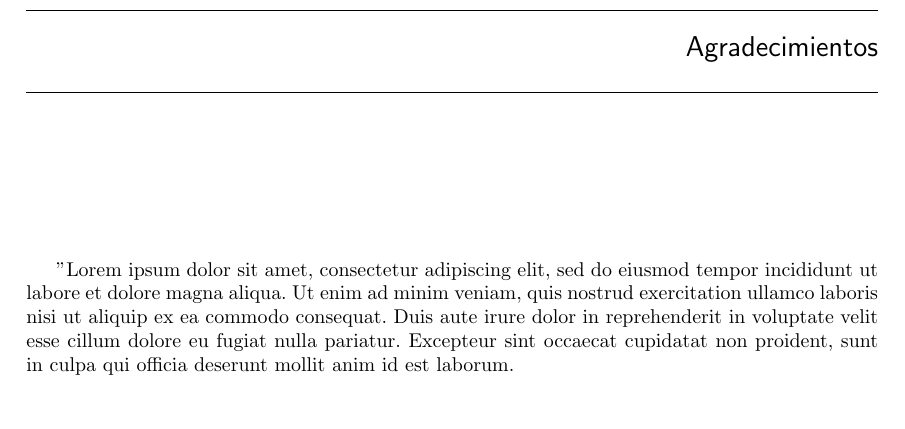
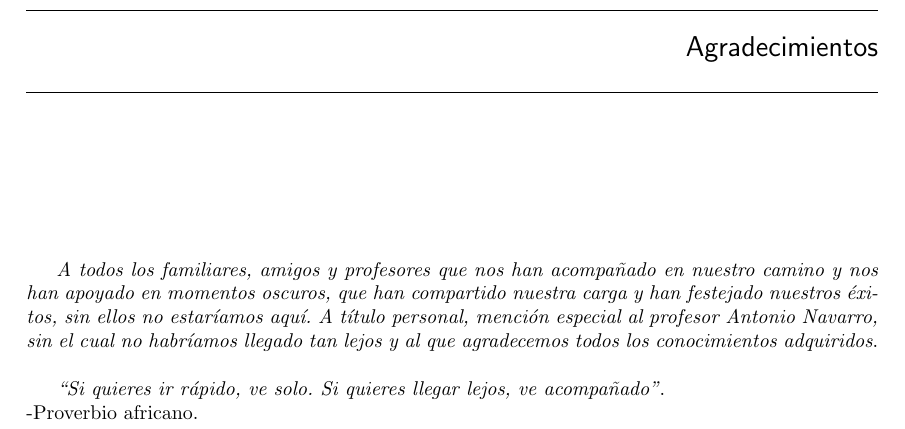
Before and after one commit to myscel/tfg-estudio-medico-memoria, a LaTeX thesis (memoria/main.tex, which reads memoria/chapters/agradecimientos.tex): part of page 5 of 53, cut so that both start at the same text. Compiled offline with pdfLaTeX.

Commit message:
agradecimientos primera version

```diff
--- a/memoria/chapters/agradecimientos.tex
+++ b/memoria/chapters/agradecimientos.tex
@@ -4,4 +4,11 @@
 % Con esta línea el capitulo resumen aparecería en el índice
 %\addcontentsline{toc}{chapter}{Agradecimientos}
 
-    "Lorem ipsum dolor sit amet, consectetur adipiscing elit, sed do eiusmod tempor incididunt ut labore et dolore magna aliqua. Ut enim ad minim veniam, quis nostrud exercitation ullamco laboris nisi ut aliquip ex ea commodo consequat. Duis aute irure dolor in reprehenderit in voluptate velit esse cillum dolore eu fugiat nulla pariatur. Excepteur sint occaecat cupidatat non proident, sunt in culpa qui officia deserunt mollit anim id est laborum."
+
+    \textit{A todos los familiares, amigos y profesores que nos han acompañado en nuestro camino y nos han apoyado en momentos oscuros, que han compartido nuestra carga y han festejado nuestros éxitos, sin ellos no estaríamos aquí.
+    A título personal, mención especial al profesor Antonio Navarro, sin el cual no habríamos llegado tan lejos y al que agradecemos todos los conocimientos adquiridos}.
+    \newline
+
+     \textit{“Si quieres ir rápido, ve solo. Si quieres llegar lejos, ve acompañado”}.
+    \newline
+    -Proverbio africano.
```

========================================================================

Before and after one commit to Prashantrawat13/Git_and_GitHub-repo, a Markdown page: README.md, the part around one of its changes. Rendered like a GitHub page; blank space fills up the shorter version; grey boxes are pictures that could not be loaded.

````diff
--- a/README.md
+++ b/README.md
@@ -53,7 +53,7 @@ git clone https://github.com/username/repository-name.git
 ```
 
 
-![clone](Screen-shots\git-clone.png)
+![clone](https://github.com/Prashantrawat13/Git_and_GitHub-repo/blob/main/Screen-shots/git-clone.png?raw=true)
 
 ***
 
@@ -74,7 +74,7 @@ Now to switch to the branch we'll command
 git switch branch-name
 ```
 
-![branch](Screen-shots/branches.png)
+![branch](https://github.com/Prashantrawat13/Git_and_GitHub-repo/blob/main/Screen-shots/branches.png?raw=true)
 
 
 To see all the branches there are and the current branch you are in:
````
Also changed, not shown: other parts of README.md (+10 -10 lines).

========================================================================

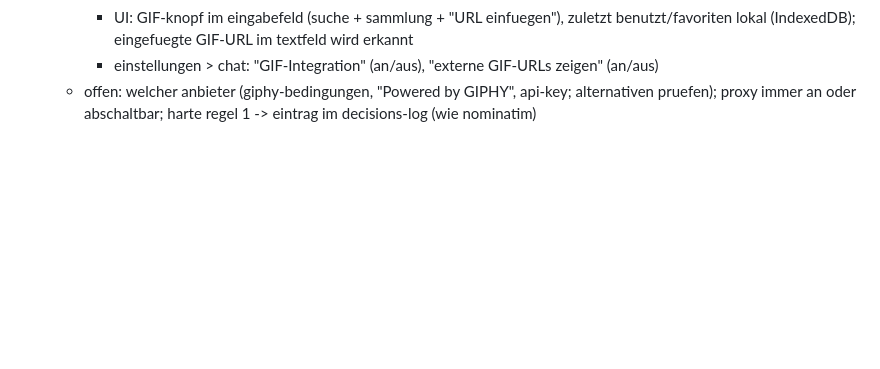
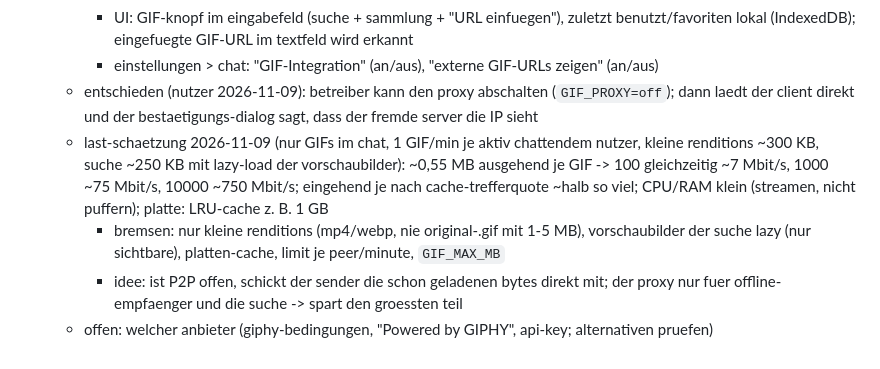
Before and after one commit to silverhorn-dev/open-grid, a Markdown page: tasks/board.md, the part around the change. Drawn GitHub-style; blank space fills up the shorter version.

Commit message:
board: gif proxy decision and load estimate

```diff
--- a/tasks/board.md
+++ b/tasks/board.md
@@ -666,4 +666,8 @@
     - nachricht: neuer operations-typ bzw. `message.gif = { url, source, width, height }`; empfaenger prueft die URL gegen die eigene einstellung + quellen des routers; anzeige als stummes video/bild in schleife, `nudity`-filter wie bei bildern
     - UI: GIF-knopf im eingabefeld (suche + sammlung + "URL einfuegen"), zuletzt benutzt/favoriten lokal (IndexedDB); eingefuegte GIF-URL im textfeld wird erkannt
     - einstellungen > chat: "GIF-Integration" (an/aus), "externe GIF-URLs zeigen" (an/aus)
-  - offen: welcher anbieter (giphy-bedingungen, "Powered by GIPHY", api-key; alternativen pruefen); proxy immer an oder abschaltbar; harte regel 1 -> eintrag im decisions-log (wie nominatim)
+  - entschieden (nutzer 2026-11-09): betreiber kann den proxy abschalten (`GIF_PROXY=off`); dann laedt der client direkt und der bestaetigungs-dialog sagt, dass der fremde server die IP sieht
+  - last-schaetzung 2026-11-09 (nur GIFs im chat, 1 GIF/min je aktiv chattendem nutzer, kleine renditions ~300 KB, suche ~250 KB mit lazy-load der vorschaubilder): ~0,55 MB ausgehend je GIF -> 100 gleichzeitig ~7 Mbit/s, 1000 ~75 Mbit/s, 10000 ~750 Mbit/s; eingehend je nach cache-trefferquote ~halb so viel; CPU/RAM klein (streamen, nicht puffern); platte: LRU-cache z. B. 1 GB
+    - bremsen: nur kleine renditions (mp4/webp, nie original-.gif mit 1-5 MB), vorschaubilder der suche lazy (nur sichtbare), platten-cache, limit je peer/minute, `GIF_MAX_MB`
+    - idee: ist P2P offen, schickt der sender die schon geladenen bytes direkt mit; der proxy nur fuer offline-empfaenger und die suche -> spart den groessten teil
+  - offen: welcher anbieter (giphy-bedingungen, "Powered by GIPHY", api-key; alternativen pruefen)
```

========================================================================

Your answer should be each line from the preceding material in which the word "README" occurs.

• **EXERCISE RESULT**
Before and after one commit to Prashantrawat13/Git_and_GitHub-repo, a Markdown page: README.md, the part around one of its changes. Rendered like a GitHub page; blank space fills up the shorter version; grey boxes are pictures that could not be loaded.
--- a/README.md
+++ b/README.md
Also changed, not shown: other parts of README.md (+10 -10 lines).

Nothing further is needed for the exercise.